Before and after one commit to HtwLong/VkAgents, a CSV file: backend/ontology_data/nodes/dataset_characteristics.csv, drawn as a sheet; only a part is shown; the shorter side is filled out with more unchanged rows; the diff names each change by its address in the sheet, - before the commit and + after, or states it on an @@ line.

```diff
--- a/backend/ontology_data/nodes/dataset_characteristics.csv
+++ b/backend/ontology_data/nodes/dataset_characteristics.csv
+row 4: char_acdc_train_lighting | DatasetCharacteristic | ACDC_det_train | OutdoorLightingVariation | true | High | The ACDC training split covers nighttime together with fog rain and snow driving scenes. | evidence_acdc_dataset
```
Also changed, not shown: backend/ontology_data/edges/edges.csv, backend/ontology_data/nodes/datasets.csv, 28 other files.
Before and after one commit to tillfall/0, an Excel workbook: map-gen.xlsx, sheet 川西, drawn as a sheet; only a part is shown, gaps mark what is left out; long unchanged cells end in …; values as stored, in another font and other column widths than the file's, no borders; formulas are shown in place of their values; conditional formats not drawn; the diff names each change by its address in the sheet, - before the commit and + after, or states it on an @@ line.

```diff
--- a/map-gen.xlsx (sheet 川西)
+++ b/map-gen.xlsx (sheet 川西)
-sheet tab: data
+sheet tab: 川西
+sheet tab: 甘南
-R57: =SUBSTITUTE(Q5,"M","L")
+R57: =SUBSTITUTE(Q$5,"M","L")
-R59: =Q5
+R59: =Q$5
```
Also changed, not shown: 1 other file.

* * * * *

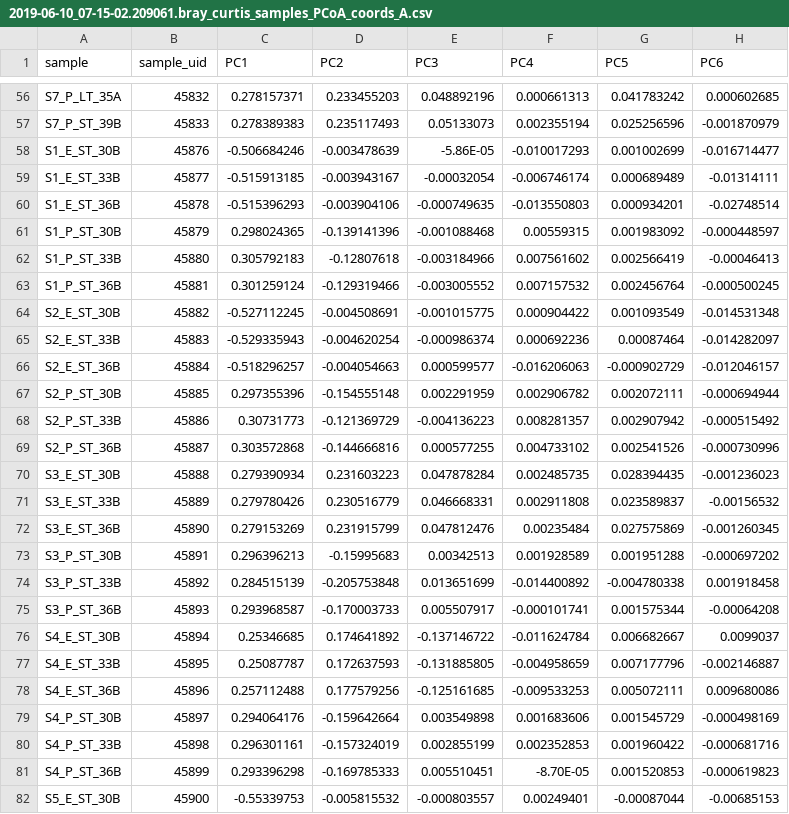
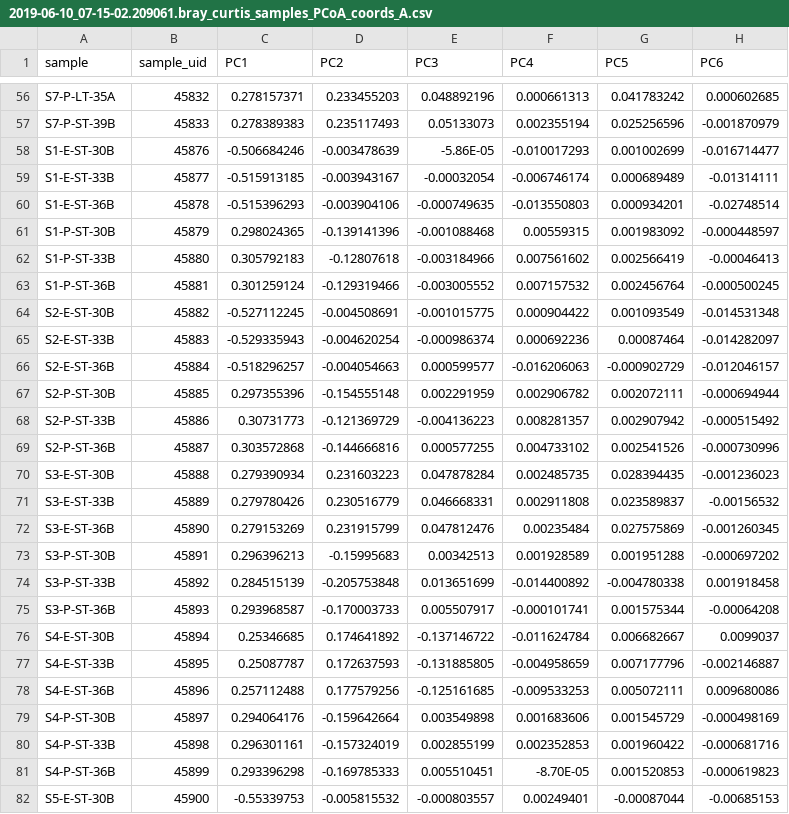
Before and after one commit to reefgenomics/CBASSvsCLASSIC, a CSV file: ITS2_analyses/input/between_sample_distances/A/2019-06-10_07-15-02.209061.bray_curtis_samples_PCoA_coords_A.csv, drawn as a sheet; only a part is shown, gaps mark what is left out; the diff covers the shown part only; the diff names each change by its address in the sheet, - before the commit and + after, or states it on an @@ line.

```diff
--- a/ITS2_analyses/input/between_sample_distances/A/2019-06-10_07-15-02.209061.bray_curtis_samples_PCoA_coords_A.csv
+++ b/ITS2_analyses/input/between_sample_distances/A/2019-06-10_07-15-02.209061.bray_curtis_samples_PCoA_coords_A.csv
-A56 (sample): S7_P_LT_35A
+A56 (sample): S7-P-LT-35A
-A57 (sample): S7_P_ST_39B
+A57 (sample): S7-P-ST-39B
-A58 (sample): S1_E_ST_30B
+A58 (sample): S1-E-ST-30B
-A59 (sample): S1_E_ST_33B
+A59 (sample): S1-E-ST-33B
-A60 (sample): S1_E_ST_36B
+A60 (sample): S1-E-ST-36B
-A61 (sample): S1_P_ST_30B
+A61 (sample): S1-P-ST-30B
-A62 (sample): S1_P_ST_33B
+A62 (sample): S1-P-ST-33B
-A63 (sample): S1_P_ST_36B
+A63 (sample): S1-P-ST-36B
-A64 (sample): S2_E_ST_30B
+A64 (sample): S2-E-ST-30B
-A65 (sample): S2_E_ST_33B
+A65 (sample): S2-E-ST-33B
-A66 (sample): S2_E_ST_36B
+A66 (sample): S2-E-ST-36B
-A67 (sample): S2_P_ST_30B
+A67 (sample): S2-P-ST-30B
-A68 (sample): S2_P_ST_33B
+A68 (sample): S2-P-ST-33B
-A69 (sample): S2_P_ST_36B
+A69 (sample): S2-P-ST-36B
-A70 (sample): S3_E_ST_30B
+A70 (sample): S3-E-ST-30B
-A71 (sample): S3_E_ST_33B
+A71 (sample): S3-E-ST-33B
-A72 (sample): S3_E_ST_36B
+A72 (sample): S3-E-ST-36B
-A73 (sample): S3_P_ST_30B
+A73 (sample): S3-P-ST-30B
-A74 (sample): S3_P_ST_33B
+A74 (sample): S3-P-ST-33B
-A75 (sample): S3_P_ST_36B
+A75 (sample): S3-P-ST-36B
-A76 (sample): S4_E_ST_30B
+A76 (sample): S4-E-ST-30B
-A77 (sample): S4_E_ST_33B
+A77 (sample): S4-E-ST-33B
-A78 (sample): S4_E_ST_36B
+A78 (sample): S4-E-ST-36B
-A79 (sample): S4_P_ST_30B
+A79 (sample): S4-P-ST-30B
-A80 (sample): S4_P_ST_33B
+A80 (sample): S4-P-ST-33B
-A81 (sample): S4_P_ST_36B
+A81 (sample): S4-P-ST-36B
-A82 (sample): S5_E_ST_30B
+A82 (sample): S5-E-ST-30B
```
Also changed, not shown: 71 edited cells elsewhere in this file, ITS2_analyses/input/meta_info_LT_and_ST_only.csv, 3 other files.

* * * * *

▸ WORK TASK
In the material above, find the line containing "Before and after one commit to HtwLong/VkAgents, a" and the line containing "28 other files.", then write out exactly those two lines and every line between them, and nothing more.

▸ RESPONSE AREA
Before and after one commit to HtwLong/VkAgents, a CSV file: backend/ontology_data/nodes/dataset_characteristics.csv, drawn as a sheet; only a part is shown; the shorter side is filled out with more unchanged rows; the diff names each change by its address in the sheet, - before the commit and + after, or states it on an @@ line.

```diff
--- a/backend/ontology_data/nodes/dataset_characteristics.csv
+++ b/backend/ontology_data/nodes/dataset_characteristics.csv
+row 4: char_acdc_train_lighting | DatasetCharacteristic | ACDC_det_train | OutdoorLightingVariation | true | High | The ACDC training split covers nighttime together with fog rain and snow driving scenes. | evidence_acdc_dataset
```
Also changed, not shown: backend/ontology_data/edges/edges.csv, backend/ontology_data/nodes/datasets.csv, 28 other files.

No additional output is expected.